Available records:
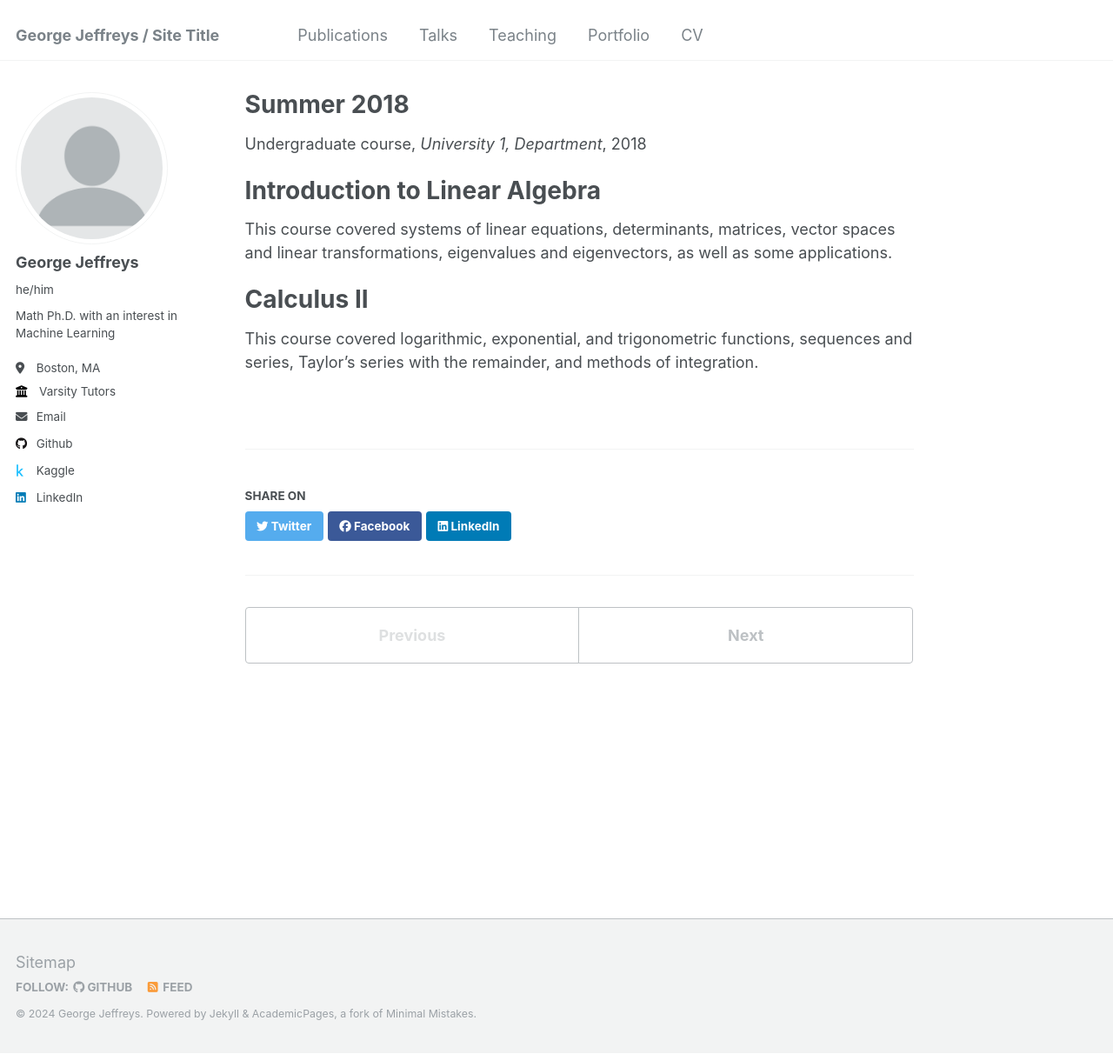
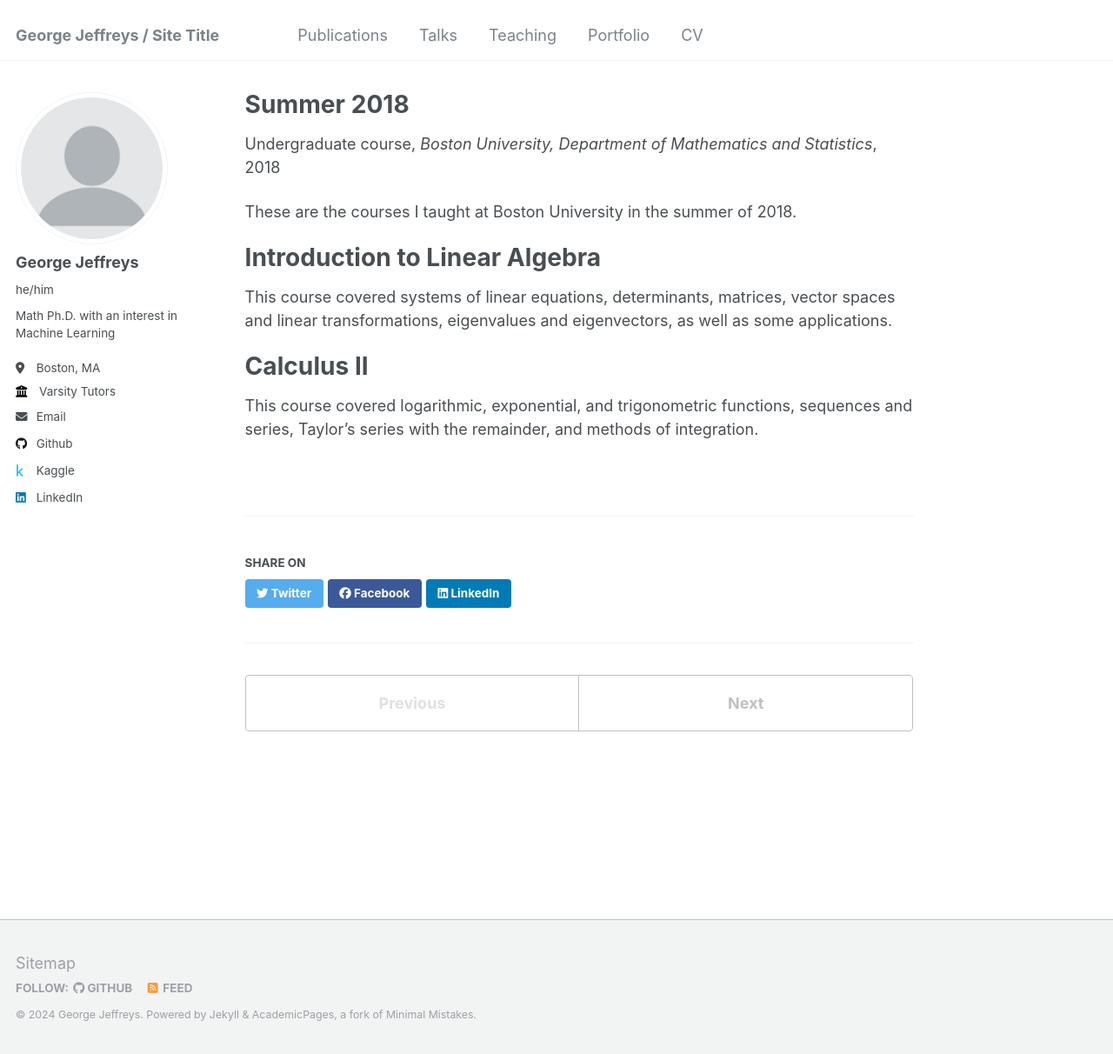
Before and after one commit to G-Jeffreys/G-Jeffreys.github.io, a Jekyll site: the page built from _teaching/2014-spring-teaching-1.md, in a window 1280 px wide and 1212 px high. Shown: the whole window at 87% size. Built offline with Jekyll 4.4.1, drawn with Linux system fonts in a browser that asks for light colours.

Commit message:
Update 2014-spring-teaching-1.md

```diff
--- a/_teaching/2014-spring-teaching-1.md
+++ b/_teaching/2014-spring-teaching-1.md
@@ -3,10 +3,12 @@ title: "Summer 2018"
 collection: teaching
 type: "Undergraduate course"
 permalink: /teaching/2014-spring-teaching-1
-venue: "University 1, Department"
+venue: "Boston University, Department of Mathematics and Statistics"
 date: 2018-06-01
 location: "Boston, MA"
 ---
+
+These are the courses I taught at Boston University in the summer of 2018.
 
 Introduction to Linear Algebra
 ======
```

Task directions: Give back the material above exactly, with each picture removed.

Solution to this task:
Before and after one commit to G-Jeffreys/G-Jeffreys.github.io, a Jekyll site: the page built from _teaching/2014-spring-teaching-1.md, in a window 1280 px wide and 1212 px high. Shown: the whole window at 87% size. Built offline with Jekyll 4.4.1, drawn with Linux system fonts in a browser that asks for light colours.

Commit message:
Update 2014-spring-teaching-1.md

```diff
--- a/_teaching/2014-spring-teaching-1.md
+++ b/_teaching/2014-spring-teaching-1.md
@@ -3,10 +3,12 @@ title: "Summer 2018"
 collection: teaching
 type: "Undergraduate course"
 permalink: /teaching/2014-spring-teaching-1
-venue: "University 1, Department"
+venue: "Boston University, Department of Mathematics and Statistics"
 date: 2018-06-01
 location: "Boston, MA"
 ---
+
+These are the courses I taught at Boston University in the summer of 2018.
 
 Introduction to Linear Algebra
 ======
```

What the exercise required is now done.